Scrap it or not!

CSH$GLDWith  the price of gold teetering past the $1700 per ounce mark, there are many people looking to cash in their old treasures. Besides being inundated with ads screaming ‘Cash 4 Gold’ and promises to receive substantial amounts of money for old gold jewelry, its not unusual to stop and think, humm maybe i might have a few gold pieces worth cashing in.

However, before you bring in your gold jewelry, dental fillings, nuggets, or bars to a scrap gold dealer or send it in by mail, you should know exactly what it’s estimated value is to be reassured you are receiving a fair price. Most scrap gold dealers try keep the calculation a secret, but in this article i’ve provided you all the information you need to figure out the value of your scrap gold by yourself.

Here’s what you’ll need to get you started:

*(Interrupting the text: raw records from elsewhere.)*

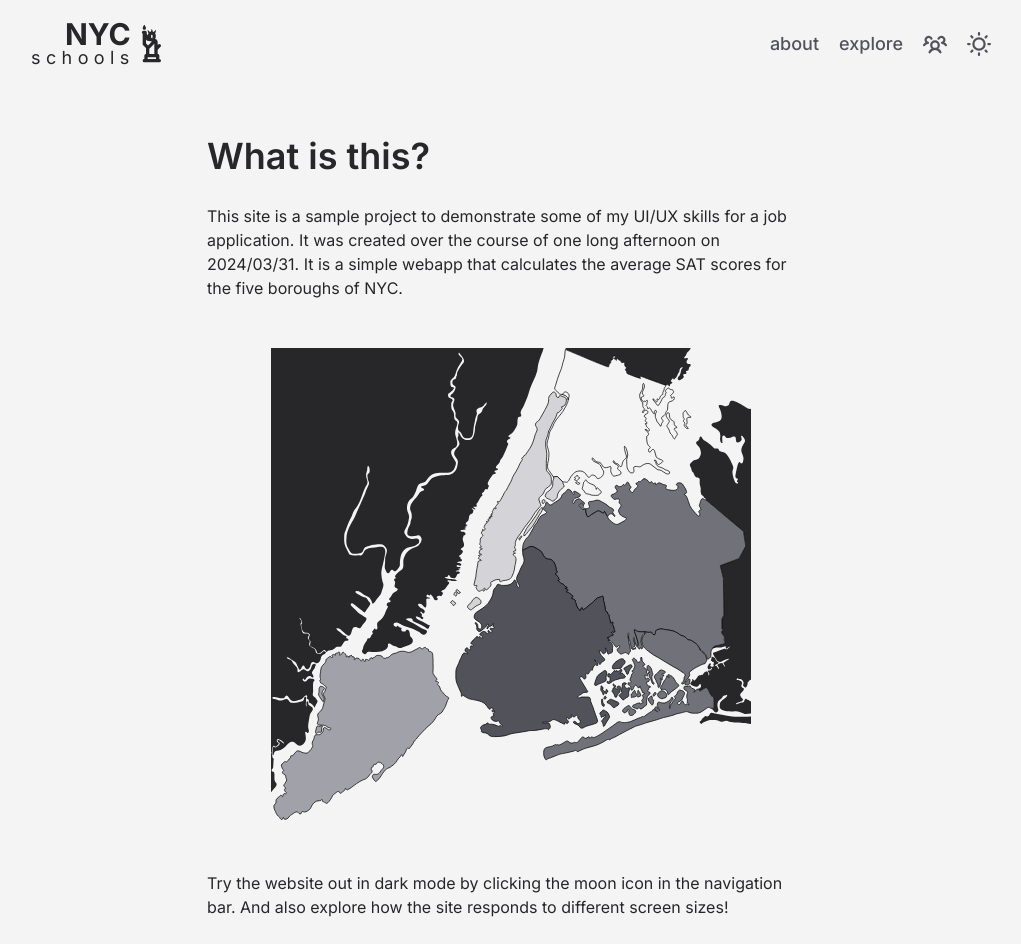
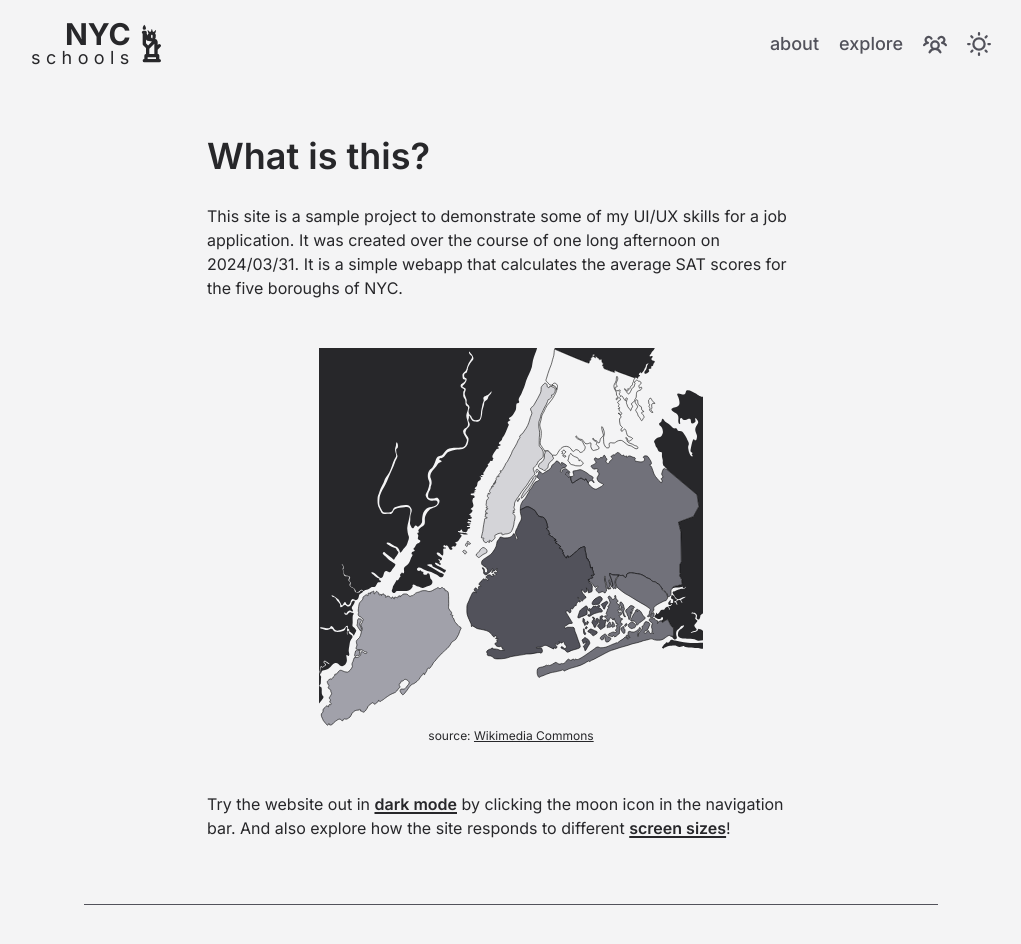
Before and after one commit to leo6liu/20240329-LeoBattalora-NYCSchools, a Next.js app: page / in a window 1280 px wide. Shown: the top 944 px of the page, without its empty margins (129-1150 px from the left). Built offline with nearby package versions, Linux system fonts and the light colour scheme.

Commit message:
styling and source

```diff
--- a/app/page.tsx
+++ b/app/page.tsx
@@ -17,7 +17,7 @@ export default function Home() {
           afternoon on 2024/03/31. It is a simple webapp that calculates the
           average SAT scores for the five boroughs of NYC.
         </p>
-        <div className="mx-auto w-[24rem] py-8 sm:w-[30rem]">
+        <div className="mx-auto w-[20rem] py-8 sm:w-[24rem]">
           <NYC
             colors={{
               otherLand: "rgb(39 39 42)",
@@ -29,11 +29,28 @@ export default function Home() {
               statenIsland: "rgb(161 161 170)",
             }}
           />
+          <p className="text-center text-xs">
+            source:{" "}
+            <a
+              className="underline"
+              target="_blank"
+              href="https://commons.wikimedia.org/wiki/File:The_5_Boroughs_of_New_York_City.svg"
+            >
+              Wikimedia Commons
+            </a>
+          </p>
         </div>
         <p>
-          Try the website out in dark mode by clicking the moon icon in the
-          navigation bar. And also explore how the site responds to different
-          screen sizes!
+          Try the website out in{" "}
+          <span className="font-semibold underline decoration-2 underline-offset-2">
+            dark mode
+          </span>{" "}
+          by clicking the moon icon in the navigation bar. And also explore how
+          the site responds to different{" "}
+          <span className="font-semibold underline decoration-2 underline-offset-2">
+            screen sizes
+          </span>
+          !
         </p>
       </div>
     </>
```
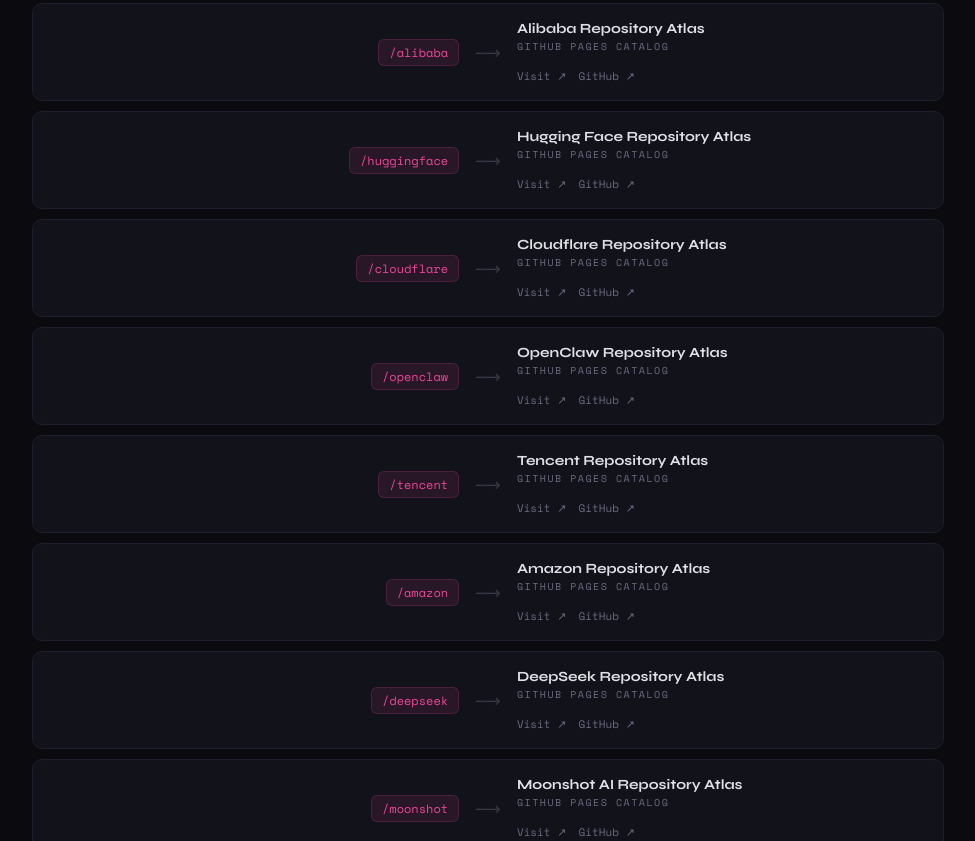
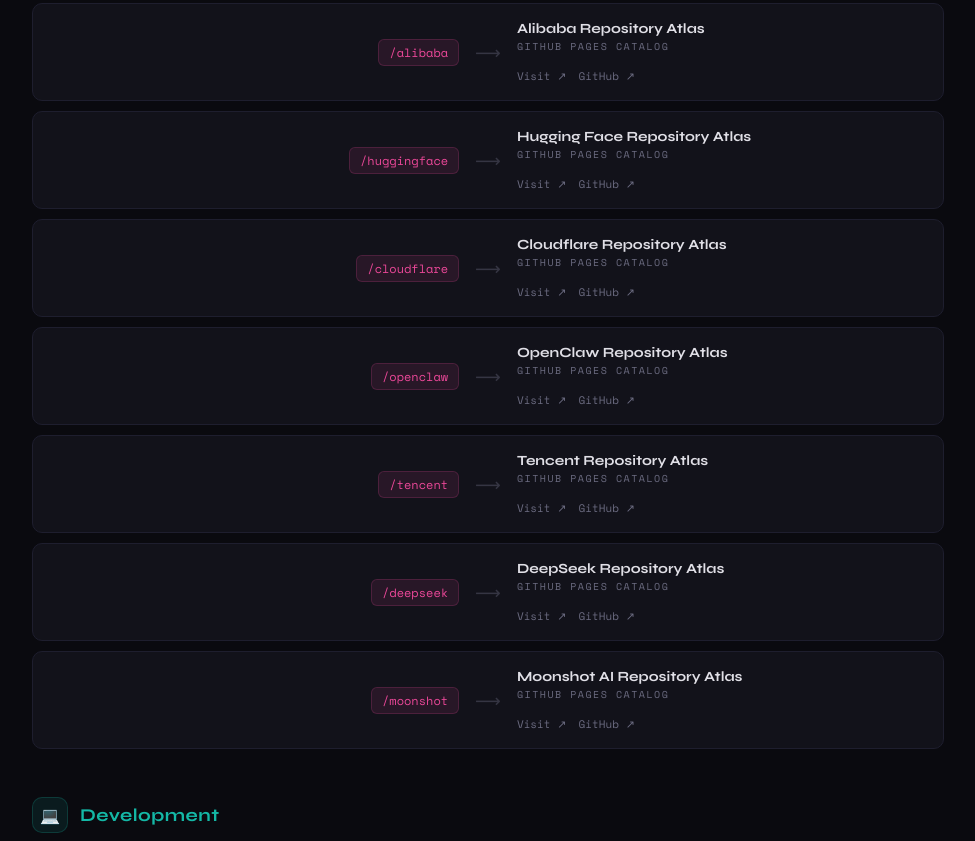
Before and after one commit to robertZaufall/glaubinet, a plain HTML site: page index.html in a window 1280 px wide. Shown: the part 1718-2559 px from the top of the page, without its empty margins (152-1127 px from the left). Drawn offline with Linux system fonts and the light colour scheme.

Commit message:
Remove Amazon atlas from public index

```diff
--- a/index.html
+++ b/index.html
@@ -508,7 +508,7 @@
 
   <div class="stats">
     <div class="stat">
-      <div class="stat-num">40</div>
+      <div class="stat-num">39</div>
       <div class="stat-label">Routes</div>
     </div>
     <div class="stat">
@@ -516,7 +516,7 @@
       <div class="stat-label">Categories</div>
     </div>
     <div class="stat">
-      <div class="stat-num">19</div>
+      <div class="stat-num">18</div>
       <div class="stat-label">GitHub Projects</div>
     </div>
   </div>
@@ -773,22 +773,6 @@
           <div class="visit-links always-visible">
             <a href="https://glaubi.net/tencent/" target="_blank" class="visit-btn">Visit ↗</a>
             <a href="https://github.com/robertZaufall/tencent-repos" target="_blank" class="visit-btn">GitHub ↗</a>
-          </div>
-        </div>
-      </div>
-
-      <div class="route-card repo"
-         data-tip="Searchable atlas of active Amazon GitHub repositories">
-        <div class="route-paths">
-          <a href="https://glaubi.net/amazon/" target="_blank" class="path-tag repo">/amazon</a>
-        </div>
-        <div class="route-arrow">⟶</div>
-        <div class="route-dest">
-          <div class="dest-name">Amazon Repository Atlas</div>
-          <div class="dest-type">GitHub Pages Catalog</div>
-          <div class="visit-links always-visible">
-            <a href="https://glaubi.net/amazon/" target="_blank" class="visit-btn">Visit ↗</a>
-            <a href="https://github.com/robertZaufall/amazon-repos" target="_blank" class="visit-btn">GitHub ↗</a>
           </div>
         </div>
       </div>
```
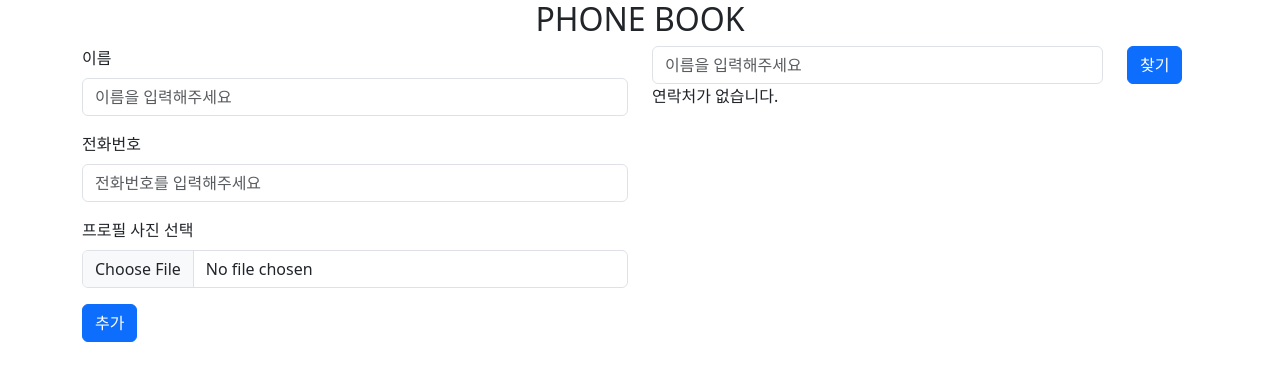
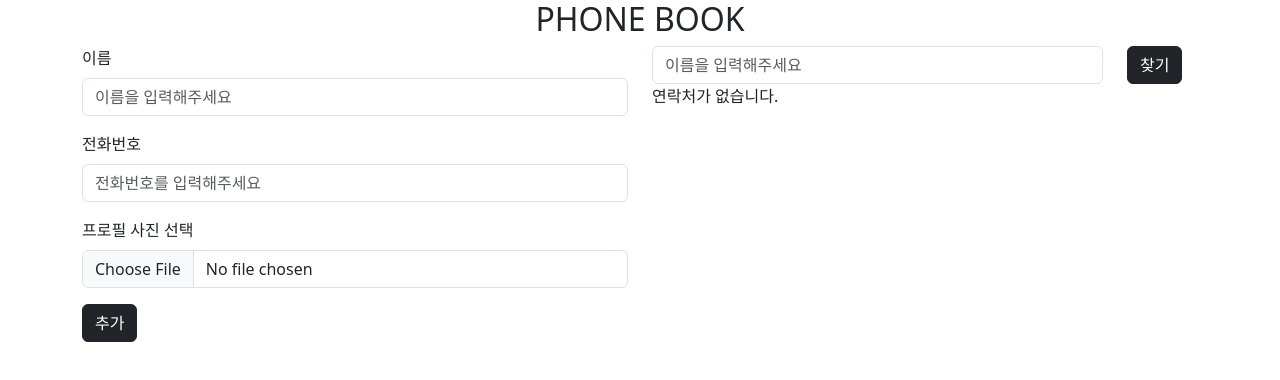
Before and after one commit to hhhyeon97/PhoneBook, a React (Create React App) app: page / in a window 1280 px wide. Shown: the top 380 px of the page. Built offline with nearby package versions, Linux system fonts and the light colour scheme.

Commit message:
폼공백제출막기/제출후입력창ui초기화/사진기본값아직안먹힘

```diff
--- a/src/component/ContactForm.js
+++ b/src/component/ContactForm.js
@@ -1,46 +1,44 @@
-import React, { useState } from 'react';
+import React, { useRef } from 'react';
 import { Form, Button } from 'react-bootstrap';
 import { useDispatch } from 'react-redux';
+
 const ContactForm = () => {
-  const [name, setName] = useState('');
-  const [phoneNumber, setPhoneNumber] = useState('');
-  const [profileImage, setProfileImage] = useState(null); // 파일 상태 추가
+  const formRef = useRef(null); // 폼 참조 생성
   const dispatch = useDispatch();
-  //   const getName = (event) => {
-  //     //console.log(event.target.value);
-  //     setName(event.target.value);
-  //   }; // 단순한 기능만 하고 다시 쓰일 일이 없기 때문에 아래에 직접 넣는걸로 대체됨
 
-  // payload에서 보내는 값들이 name:name, phoneNumber:phoneNumber 이런식으로
-  // 이름이 같을 땐 name, phoneNumber로만 입력해도 됨 !!
   const addContact = (event) => {
     event.preventDefault();
+
+    const formData = new FormData(formRef.current); // 폼 데이터 생성
+    const name = formData.get('name');
+    const phoneNumber = formData.get('phoneNumber');
+    const profileImage = formData.get('profileImage');
+
+    // 입력값 검증
+    if (!name.trim() || !phoneNumber.trim()) {
+      // 이름 또는 전화번호가 공백이거나 스페이스만 있는 경우 제출 중단
+      alert('이름과 전화번호를 입력해주세요.'); // 알림 표시
+      return;
+    }
+
     dispatch({
       type: 'ADD_CONTACT',
       payload: { name, phoneNumber, profileImage },
     });
 
-    // 연락처 추가 후 입력값 초기화
-    setName('');
-    setPhoneNumber('');
-    setProfileImage(null);
-  };
-
-  // 파일 선택 핸들러
-  const handleFileChange = (event) => {
-    const file = event.target.files[0];
-    setProfileImage(file);
+    // 폼 초기화
+    formRef.current.reset();
   };
 
   return (
     <div>
-      <Form onSubmit={addContact}>
+      <Form ref={formRef} onSubmit={addContact}>
         <Form.Group className="mb-3" controlId="formName">
           <Form.Label>이름</Form.Label>
           <Form.Control
             type="text"
+            name="name"
             placeholder="이름을 입력해주세요"
-            onChange={(event) => setName(event.target.value)}
           />
         </Form.Group>
 
@@ -48,18 +46,17 @@ const ContactForm = () => {
           <Form.Label>전화번호</Form.Label>
           <Form.Control
             type="number"
+            name="phoneNumber"
             placeholder="전화번호를 입력해주세요"
-            onChange={(event) => setPhoneNumber(event.target.value)}
           />
         </Form.Group>
 
-        {/* 파일 업로드 입력 필드 */}
         <Form.Group className="mb-3" controlId="formProfileImage">
           <Form.Label>프로필 사진 선택</Form.Label>
-          <Form.Control type="file" onChange={handleFileChange} />
+          <Form.Control type="file" name="profileImage" />
         </Form.Group>
 
-        <Button variant="primary" type="submit">
+        <Button variant="dark" type="submit">
           추가
         </Button>
       </Form>
--- a/src/component/Search.js
+++ b/src/component/Search.js
@@ -23,7 +23,9 @@ const Search = () => {
           />
         </Col>
         <Col lg={2}>
-          <Button type="submit">찾기</Button>
+          <Button variant="dark" type="submit">
+            찾기
+          </Button>
         </Col>
       </Row>
     </Form>
--- a/src/redux/reducer/reducer.js
+++ b/src/redux/reducer/reducer.js
@@ -7,6 +7,9 @@ function reducer(state = initialState, action) {
   const { type, payload } = action;
   switch (type) {
     case 'ADD_CONTACT':
+      const profileImage =
+        payload.profileImage ||
+        'https://i.pinimg.com/564x/28/fb/47/28fb47d48d382c0debb7ea6d93dc79ed.jpg';
       return {
         ...state,
         contactList: [
@@ -14,7 +17,7 @@ function reducer(state = initialState, action) {
           {
             name: payload.name,
             phoneNumber: payload.phoneNumber,
-            profileImage: payload.profileImage,
+            profileImage: profileImage,
           },
         ],
       };
```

  • Scrap gold
  • Internet and/or newspaper report of gold prices
  • Scale
  • Acid and stone or gold verification pen for testing the gold yourself
  • Calculator for conversions and calculations

First, seperate all gold by karat number indicated, any items your unsure of, use the acid or other means to verify.

Second, determine the gram weight of your gold.

Divide today’s gold price in dollars per ounce by 31.1 to get today’s gold price per gram. For example, if today’s price per ounce is USD$1,700, then today’s price per gram is USD$54.67 (USD$1,700/31.1).

Multiply by the fineness of the gold. For each group of gold, divide the karat by 24, then multiply that number by today’s gold price per gram. For example, if you have 10K gold and the current price of gold is USD$1,700 per ounce, or USD$54.67 per gram ($1,700/31.1), then the price of your scrap gold is USD$54.67 x .4167 = USD$22.78 per gram.

  • 10k = 10/24 = .4167
  • 14k = 14/24 = .5833
  • 18k = 18/24 = .750
  • 22k = 22/24 = .9167

Multiply the price per gram by the weight in grams. If you have 10 grams of 10K gold and you calculated the price at USD$22.78 per gram, then your scrap gold is worth 10 x USD$22.78 = USD$227.78.

Helpful tips:

  • Scrap gold dealers such as pawn shops or storefronts with signs such as “we buy gold” will likely buy the gold from you at a discount of 30 to 60 percent less than it’s actually worth, since they must process it and still turn a profit from reselling it. With today’s high margins, its not recommended to sell to these buyers since you can find places that will pay you a high percentage of your gold’s true value while still making profit. Don’t forget to shop your items around to get the highest price available.
  • Gold refiners usually pay 90 to 98 percent, and most reputable refiners have a website stating the actual percentages offered. However, many do have a minimum buy weight, which is usually around 3 to 5 ounces.
  • Never sell diamonds or gemstones to gold buyers. Make them remove the stones from the jewelry and give them to you; never let the item out of your sight. Do not send diamonds or gemstones to refiners. You definitely will not be compensated for them, and they most likely won’t be returned. A reputable jeweler is recommended for removal and appraisal of such items before selling the rest for scrap.
  • For a list of reputable dealers in the USA, see the United States Mint’s page on recommended coin and gold buyers.

Hope this was helpful and remember, vigilance is paramount when dealing with valuable goods.

Live, Life, Lamour


The gem of Love and of Life

The featured gemstone of the week is the Emerald, its beauty and luster can only be descibed as mesmorizing. Emeralds have throughout history been looked upon as a gem full of love and a striking symbol of life. Love because  it has the ability to activate and stimulate the heart chakra and the deep green color for centuries have been looked upon as a meaning of constant life. The reason for such charm and mystery for the stone is primarily due to its great historical significance throughout history as a whole. Emeralds have  always been prized by the ancient Babylonians and Native Americans, loved and cherished by Cleopatra who made outstandingly popular the stunning jewelry of the Egyptians. Emeralds were also used by the Aztecs, Incas and Mayan cultures for carving, adornment and medicine. Although it has such a high esteem, its rather unfortunate that gemstones such as Emeralds dont get as much publicity as diamonds do although they are a more abundant asset. Oddly and unsurprising we in this society have been loosing our appreciation for the finer things in life although we are said to be advancing.

Below are images of different cuts of emeralds with varying levels of color, cut, clarity. This image comes with an accompanying grading scale which will be featured and posted on a future post dedicated to its explanation.

Feel free to leave some thoughts and comments.

Some of the Finest cut emeralds...Just outstanding!

Whats a clear way of accurately grading emeralds?